21 September, 2008


You don’t remember life anymore. You lie on your cot, listening to the fan in the hallway swirl. If you focus you can count the repetitions. The blades cut through the air, thick and moist. You listen to some of the other girls down the hall talk over lunch. You’re not hungry. You are tired and know that once you eat its only a matter of hours before the customers come. You cannot count the number of “customers” you’ve had over the last few months. You cannot remember their faces – only that they hurt you.

At first you were treated with special care. You were given a room at the end of the hall and men were sent to you. You could hear the way they talked about you – fresh from the country – pure – malleable. The men would walk in grinning, their eyes dancing with hatred. The first time you curled up against the wall. The look in the man’s eyes made you cringe.

“Don’t worry,” Nana said. “She’s docile.”

Nana, the woman Madam sold you to. After your nap Madam fed you and dressed you in tight clothes, colorful and short. She held your face while applying make up and stuffed your feet into heels. She barked for you to follow her. You tried, tripping in your heels. You wanted to tell her the clothes were too tight, the hells too tall. But you knew if you did she would slap you again. She slapped you when she found you crying, slapped you when you made the make-up run, slapped you when you fell and nearly tore your dress.
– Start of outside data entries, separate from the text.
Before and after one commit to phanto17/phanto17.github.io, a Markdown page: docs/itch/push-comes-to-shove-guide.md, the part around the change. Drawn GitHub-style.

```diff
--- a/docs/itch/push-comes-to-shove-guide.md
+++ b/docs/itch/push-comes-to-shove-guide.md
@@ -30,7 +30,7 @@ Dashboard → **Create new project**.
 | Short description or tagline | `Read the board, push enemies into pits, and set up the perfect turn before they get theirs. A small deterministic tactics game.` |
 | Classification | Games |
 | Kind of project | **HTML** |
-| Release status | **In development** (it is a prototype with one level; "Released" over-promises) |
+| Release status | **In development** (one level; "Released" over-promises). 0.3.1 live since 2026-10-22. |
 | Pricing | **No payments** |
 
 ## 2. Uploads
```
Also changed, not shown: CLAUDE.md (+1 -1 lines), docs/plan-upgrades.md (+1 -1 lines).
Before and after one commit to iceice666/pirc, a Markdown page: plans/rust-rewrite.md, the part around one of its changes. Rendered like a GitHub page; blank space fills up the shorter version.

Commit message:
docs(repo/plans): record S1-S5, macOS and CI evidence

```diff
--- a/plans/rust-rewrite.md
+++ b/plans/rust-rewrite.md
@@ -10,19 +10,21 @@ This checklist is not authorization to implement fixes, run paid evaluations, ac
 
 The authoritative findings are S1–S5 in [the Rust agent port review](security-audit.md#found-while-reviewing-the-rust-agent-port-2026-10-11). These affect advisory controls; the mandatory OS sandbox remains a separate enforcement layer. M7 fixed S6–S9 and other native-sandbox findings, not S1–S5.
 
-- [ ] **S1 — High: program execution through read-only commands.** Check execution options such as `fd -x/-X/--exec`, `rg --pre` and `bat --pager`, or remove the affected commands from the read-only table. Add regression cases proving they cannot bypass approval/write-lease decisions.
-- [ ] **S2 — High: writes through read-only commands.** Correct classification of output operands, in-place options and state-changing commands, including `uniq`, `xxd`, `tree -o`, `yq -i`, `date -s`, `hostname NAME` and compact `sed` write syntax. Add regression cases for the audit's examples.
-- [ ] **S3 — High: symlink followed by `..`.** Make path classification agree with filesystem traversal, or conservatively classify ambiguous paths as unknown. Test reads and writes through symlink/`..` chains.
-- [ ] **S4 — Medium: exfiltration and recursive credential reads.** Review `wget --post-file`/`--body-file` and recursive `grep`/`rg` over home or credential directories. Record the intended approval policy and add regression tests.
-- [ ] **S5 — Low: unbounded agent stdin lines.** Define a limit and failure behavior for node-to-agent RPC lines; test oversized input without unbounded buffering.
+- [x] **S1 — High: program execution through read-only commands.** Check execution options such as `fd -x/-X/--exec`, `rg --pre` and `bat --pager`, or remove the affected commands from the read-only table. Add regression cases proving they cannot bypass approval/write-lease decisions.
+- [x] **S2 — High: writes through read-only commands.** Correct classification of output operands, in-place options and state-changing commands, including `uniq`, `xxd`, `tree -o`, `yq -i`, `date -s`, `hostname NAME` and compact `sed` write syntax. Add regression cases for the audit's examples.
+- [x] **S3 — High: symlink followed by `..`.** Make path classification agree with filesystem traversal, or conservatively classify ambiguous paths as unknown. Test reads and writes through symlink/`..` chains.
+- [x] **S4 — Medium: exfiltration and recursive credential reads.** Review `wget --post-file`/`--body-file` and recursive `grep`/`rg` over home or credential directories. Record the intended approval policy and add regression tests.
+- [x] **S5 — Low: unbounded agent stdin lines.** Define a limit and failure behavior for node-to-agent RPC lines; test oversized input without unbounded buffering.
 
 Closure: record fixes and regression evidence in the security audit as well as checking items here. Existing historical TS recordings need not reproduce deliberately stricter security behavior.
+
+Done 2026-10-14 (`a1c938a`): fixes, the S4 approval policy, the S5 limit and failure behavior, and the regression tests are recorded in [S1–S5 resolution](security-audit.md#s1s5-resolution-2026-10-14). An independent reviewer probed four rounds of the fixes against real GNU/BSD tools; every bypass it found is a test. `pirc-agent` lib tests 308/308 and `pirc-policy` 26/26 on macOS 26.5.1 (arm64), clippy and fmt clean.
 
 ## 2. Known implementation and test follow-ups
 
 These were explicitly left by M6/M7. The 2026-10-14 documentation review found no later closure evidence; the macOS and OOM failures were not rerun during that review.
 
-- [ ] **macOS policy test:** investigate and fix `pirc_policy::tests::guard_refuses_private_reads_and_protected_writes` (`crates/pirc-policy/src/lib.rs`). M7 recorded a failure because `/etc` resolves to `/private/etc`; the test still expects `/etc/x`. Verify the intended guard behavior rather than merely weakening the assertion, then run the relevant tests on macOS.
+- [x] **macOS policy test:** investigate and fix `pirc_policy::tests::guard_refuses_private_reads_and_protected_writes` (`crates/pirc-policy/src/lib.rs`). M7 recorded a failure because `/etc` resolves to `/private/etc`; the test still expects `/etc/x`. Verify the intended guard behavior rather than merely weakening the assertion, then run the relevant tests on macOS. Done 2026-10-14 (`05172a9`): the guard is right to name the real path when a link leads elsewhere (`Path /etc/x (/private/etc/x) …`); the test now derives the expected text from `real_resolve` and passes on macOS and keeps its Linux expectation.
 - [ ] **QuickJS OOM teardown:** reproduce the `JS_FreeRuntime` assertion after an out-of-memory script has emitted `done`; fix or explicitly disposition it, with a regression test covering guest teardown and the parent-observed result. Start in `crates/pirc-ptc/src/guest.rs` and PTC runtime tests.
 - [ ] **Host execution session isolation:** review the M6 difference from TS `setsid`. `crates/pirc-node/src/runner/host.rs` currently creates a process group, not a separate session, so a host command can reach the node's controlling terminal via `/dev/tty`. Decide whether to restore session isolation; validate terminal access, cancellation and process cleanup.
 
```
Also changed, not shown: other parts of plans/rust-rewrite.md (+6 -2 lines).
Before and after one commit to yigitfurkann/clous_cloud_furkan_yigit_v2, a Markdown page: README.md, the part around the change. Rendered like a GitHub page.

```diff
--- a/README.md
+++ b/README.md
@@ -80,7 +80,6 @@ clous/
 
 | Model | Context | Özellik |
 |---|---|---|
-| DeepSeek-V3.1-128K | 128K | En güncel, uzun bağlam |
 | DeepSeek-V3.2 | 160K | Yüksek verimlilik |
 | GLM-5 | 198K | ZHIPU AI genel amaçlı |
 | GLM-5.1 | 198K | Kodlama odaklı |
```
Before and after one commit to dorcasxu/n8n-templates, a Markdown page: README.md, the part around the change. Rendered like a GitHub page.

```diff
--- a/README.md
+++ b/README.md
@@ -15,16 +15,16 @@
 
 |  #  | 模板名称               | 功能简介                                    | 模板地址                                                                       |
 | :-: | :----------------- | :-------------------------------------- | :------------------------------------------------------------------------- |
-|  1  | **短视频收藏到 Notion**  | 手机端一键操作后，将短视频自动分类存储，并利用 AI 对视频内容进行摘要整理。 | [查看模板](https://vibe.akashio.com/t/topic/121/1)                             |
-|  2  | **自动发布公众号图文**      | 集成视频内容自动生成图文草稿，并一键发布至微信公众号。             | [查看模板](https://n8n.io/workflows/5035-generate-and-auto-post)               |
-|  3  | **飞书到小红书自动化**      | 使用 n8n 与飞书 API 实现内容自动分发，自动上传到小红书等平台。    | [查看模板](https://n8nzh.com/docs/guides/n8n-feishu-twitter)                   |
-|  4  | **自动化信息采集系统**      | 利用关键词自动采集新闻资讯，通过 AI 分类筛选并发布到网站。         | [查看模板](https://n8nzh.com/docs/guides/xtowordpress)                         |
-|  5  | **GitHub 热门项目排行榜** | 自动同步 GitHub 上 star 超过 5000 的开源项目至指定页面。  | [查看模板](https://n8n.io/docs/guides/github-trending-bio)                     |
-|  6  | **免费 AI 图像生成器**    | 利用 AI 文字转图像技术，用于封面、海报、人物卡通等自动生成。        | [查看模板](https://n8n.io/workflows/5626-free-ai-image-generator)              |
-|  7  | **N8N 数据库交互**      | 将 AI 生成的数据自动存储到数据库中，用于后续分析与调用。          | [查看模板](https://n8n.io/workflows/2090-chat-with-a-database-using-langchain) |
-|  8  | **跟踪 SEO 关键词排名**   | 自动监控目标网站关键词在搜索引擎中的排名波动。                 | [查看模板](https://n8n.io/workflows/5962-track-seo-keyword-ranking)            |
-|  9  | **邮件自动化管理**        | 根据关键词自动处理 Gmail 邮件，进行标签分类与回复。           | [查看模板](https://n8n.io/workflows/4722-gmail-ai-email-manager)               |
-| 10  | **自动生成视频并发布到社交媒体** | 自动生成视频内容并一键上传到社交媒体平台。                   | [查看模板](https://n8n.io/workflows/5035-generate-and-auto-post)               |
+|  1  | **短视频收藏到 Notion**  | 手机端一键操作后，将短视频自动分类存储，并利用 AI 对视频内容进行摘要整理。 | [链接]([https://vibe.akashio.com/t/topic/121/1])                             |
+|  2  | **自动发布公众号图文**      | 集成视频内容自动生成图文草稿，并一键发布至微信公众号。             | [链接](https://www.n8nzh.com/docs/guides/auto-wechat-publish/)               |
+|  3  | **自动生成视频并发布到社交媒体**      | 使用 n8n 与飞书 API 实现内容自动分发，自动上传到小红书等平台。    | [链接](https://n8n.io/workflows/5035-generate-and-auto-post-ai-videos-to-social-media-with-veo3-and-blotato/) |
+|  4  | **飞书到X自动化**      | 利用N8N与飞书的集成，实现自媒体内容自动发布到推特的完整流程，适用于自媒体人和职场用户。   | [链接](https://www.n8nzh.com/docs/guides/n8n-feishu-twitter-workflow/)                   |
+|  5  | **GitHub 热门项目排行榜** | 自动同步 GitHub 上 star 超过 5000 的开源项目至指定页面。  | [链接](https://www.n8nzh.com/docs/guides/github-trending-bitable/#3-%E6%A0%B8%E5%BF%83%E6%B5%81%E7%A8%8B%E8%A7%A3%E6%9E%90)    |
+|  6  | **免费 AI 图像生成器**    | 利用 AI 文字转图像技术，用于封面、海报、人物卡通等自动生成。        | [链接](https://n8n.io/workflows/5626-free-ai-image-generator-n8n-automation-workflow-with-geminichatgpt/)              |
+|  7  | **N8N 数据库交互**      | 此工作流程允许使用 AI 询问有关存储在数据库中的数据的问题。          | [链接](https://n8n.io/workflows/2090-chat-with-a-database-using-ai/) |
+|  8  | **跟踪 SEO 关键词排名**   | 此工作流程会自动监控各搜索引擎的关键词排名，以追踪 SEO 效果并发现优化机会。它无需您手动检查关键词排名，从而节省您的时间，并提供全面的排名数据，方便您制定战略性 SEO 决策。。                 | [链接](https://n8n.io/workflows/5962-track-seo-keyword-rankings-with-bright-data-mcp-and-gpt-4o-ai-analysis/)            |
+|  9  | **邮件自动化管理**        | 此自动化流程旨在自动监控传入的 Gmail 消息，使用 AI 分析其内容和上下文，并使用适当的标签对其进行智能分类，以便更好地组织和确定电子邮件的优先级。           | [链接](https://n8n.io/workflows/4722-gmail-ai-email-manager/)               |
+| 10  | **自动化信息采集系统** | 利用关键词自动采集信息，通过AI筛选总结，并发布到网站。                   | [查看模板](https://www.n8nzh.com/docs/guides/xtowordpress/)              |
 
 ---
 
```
Madam in angry and cold – she doesn’t pretend to care like the first woman. She never smiles, and looks at you as if you were a cow, or a goat, some prized object, but not a person.

You ride in the car, Madam shouts orders tell you to behave, to be nice, to smile, and to not cry. Don’t cry – Madam orders – don’t disappoint her. You don’t want to fail Madam, fearing the retribution if you do.

You arrive outside a hotel. Madam takes your hand and leads you inside. You go passed the front desk, up the elevator, to a room. Madam kneels down and fixes your dress, which got disheveled in the car. She gives you a final warning, the smoke from her cigarette making you cough. Knocking on the door she motions for you to stand straighter, and hits your arms crossed against your chest.

A man opens the door. He is dressed in a suit, though he does not wear the coat. He is finishing a drink. He calls Madam by her first name, his eyes immediately taking you in.

“I don’t disappoint.” Madam says. Taking your hand she makes you spin around. The man chuckles, saying Madam does not. “And she is fresh to the city. I bought her to you first. Been here a matter of hours.” The man looks to Madam for a second then back to you.

“I assume that means she’ll cost more.”

“But be worth every penny.”

The man shrugs and reaches into his pants pocket. Pulling out some bills he hands them to Madam as she pushes you inside.

“I’ll be back at nine.” You watch the door close on Madam, petrified to the core.

You were shaking when Madam came back. Sitting in the chair of the hotel room the man has already forgotten you. He lies on the bed, fresh with your blood, and watches TV. You stare at the red spot, feeling the blood between your legs. You don’t know what happened, it happened to quick. The man ravaged you and then it was done. He tore at your clothes, ripped your dress, he called you lovely as his hands traveled you. You tried to roll away, to close up, but he pried you apart, and then… Pain. You look at your dress, torn and soiled, wondering if Madam meant for this to happen. Surely she’ll defend you when she comes. Surely what this man did was wrong. Surely… But when she comes she smiles at the blood on the bed, asking the man how it was. Trembling you accept her hand, wanting to be out of the man’s sight. She does not seem angry at what the man did to you, but pleased. She asks if she should bring you back. The man shrugs and calls you boring.

In the apartment Madam yells at you. She hits you for your torn dress, for your tears, for not making the man happy. She tells you to try harder – saying you owe her money. Your parents sold you to her, she starts talking about the cost of transportation, of food, of lodging, clothing, make-up – do you think this is free? You say your mom thought you were going to be a maid. Madam laughs, calls your mom stupid and tells you to forget her.

It’s hard to admit, but after all these months you cannot recall her face anymore. You cannot recall the outline of her nose or the shape of her hands. Her voice is only a tone – soft and soothing. You want to go home but cannot remember what that is.

Home – this is your home now, at least that’s what Nana keeps saying.